The Accidental Illustrator
In 1996, in the east village of Manhattan, there was a fab restaurant called Global 33. The theme was ‘airline chic’, and the decor evoked a business class lounge at, say, the Antonio Carlos Jobim International Airport in Rio de Janeiro, but when the airport was called simply Galeão, say in the 60′s (if, of course, there had been business class in the 60′s). Colorola’s Stuart Patterson, being something of an airline fetishist, naturally fell in love with the place, and proposed creating some illustrations for the 33 back-lit display mountings that lined one wall of the restaurant. He had been playing around with some very rudimentary vector illustrations of airline interiors, and when he showed the owners of the place, they were convinced, and an installation was produced in the fall of 1996.
Enter Tyler Brûlé, at the time a former BBC journalist scrambling to put together a new magazine in London called Wallpaper*. He happened to dine at Global 33 while Stuart’s show was up and determined to commission the illustrator for his upcoming publication. The problem was that Stuart really wasn’t an illustrator, he was a graphic designer that played around a bit with Freehand. Furthermore, he’d split New York, and was couch-surfing back home in San Francisco. This is just before the advent of the ‘portable mobile phone device’, and internet service was still a bit slapdash, so Stuart was difficult to track down (he’d actually gone to Mexico City for a couple of months, to make matters worse). Then Tyler picked up a copy of the, at-the-time-pretty-much-local magazine, Surface*, no doubt concerned about their protruding asterisk.
This was when Stuart was doing the graphics for the Sound Factories of New York and San Francisco, and in this capacity, had created a Sound Factory ad for the back cover of Surface*. Tyler, ever the vigilant, recognized the work as Stuart’s, and promptly contacted Sound Factory.

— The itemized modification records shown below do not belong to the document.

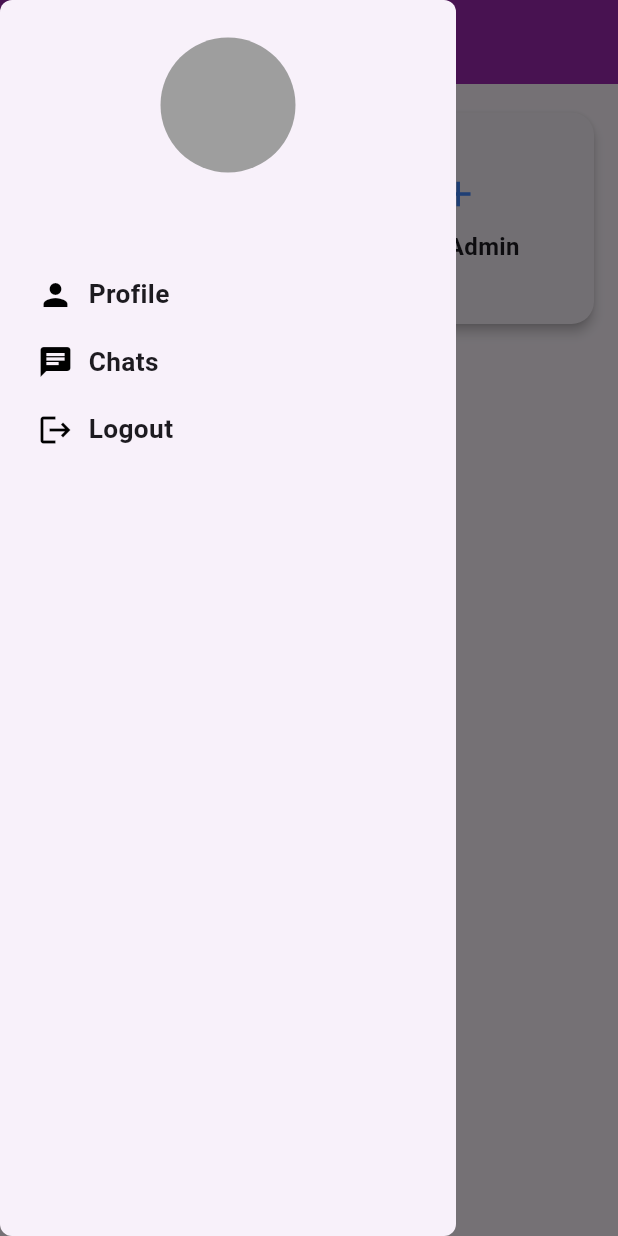
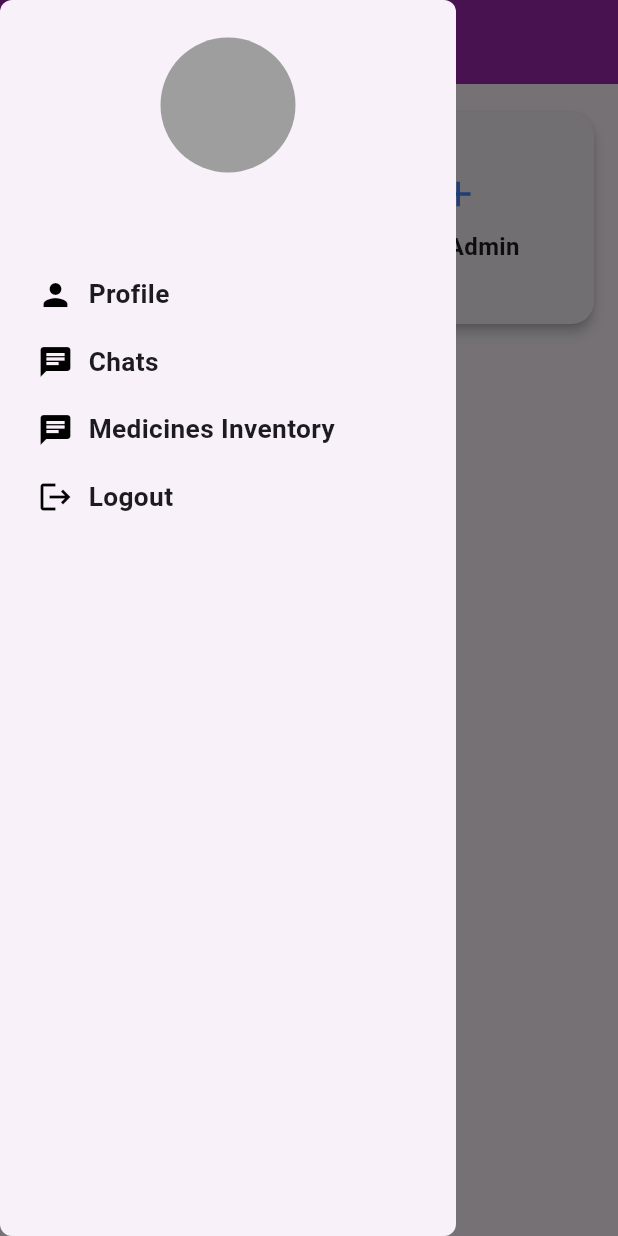
Before and after one commit to Mohassan521/Sehat-App-FYP, a Flutter app: the AdminHomePage screen opened directly with empty values, with the side drawer open, on a phone screen of 412 x 824 dp. Run offline on Flutter 3.47's test engine with Material 3 defaults, Android fonts, the light colour scheme and no system bars; our stand-ins replace cloud_firestore, dash_chat_2, file_picker, firebase_auth, firebase_core, firebase_storage and 5 more; missing offline and left inert: syncfusion_flutter_pdfviewer; accounts and stored records are empty; network calls fail.

Commit message:
admin can now add medicines in inventory

```diff
--- a/lib/screens/adminScreens/addMedicines.dart
+++ b/lib/screens/adminScreens/addMedicines.dart
@@ -61,8 +61,6 @@ class _AddMedicinesState extends State<AddMedicines> {
       "Prescription Required": presRequired,
       "Image": imagePath
     });
-    Utils().toastMessage(
-        "Medicine added Successfully", Colors.green, Colors.white);
     Navigator.push(
         context,
         MaterialPageRoute(
@@ -421,7 +419,7 @@ class _AddMedicinesState extends State<AddMedicines> {
                         downloadURL!);
                   } else {
                     Utils().toastMessage(
-                        "Please select image", Colors.red, Colors.white);
+                        "Please enter data in all fields", Colors.red, Colors.white);
                   }
 
                   print(downloadURL);
--- a/lib/widgets/drawer.dart
+++ b/lib/widgets/drawer.dart
@@ -354,6 +354,33 @@ class MyDrawer extends StatelessWidget {
                   ),
                   InkWell(
                     onTap: () {
+                      Navigator.push(context, MaterialPageRoute(builder: (context) => PatientChats(fullName: full_name,)));
+                    },
+                    child: Row(
+                      children: [
+                        Icon(
+                          Icons.chat,
+                          color: Colors.black,
+                          size: 24,
+                        ),
+                        SizedBox(
+                          width: 10,
+                        ),
+                        Text(
+                          "Medicines Inventory",
+                          style: TextStyle(
+                            fontSize: 17.5,
+                            fontWeight: FontWeight.bold,
+                          ),
+                        )
+                      ],
+                    ),
+                  ),
+                  SizedBox(
+                    height: 20,
+                  ),
+                  InkWell(
+                    onTap: () {
                       // NetworkApiServices().logout();
                       // Navigator.pushReplacement(context,
                       //     MaterialPageRoute(builder: (context) => FrontPage()));
```
Also changed, not shown: lib/screens/adminScreens/addDoctor.dart (+10 -1 lines).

Stuart practically learned the illustration trade traytabling his PowerBook 5300 on the way to Toronto to work on the inaugural issue of Wallpaper*. The naive line and color of his earlier work contributed to the approachable, human quality of the early Wallpaper* editorial, and was an integral part of the Wallpaper*’look’ that has influenced the publishing industry and popular aesthetics to this day.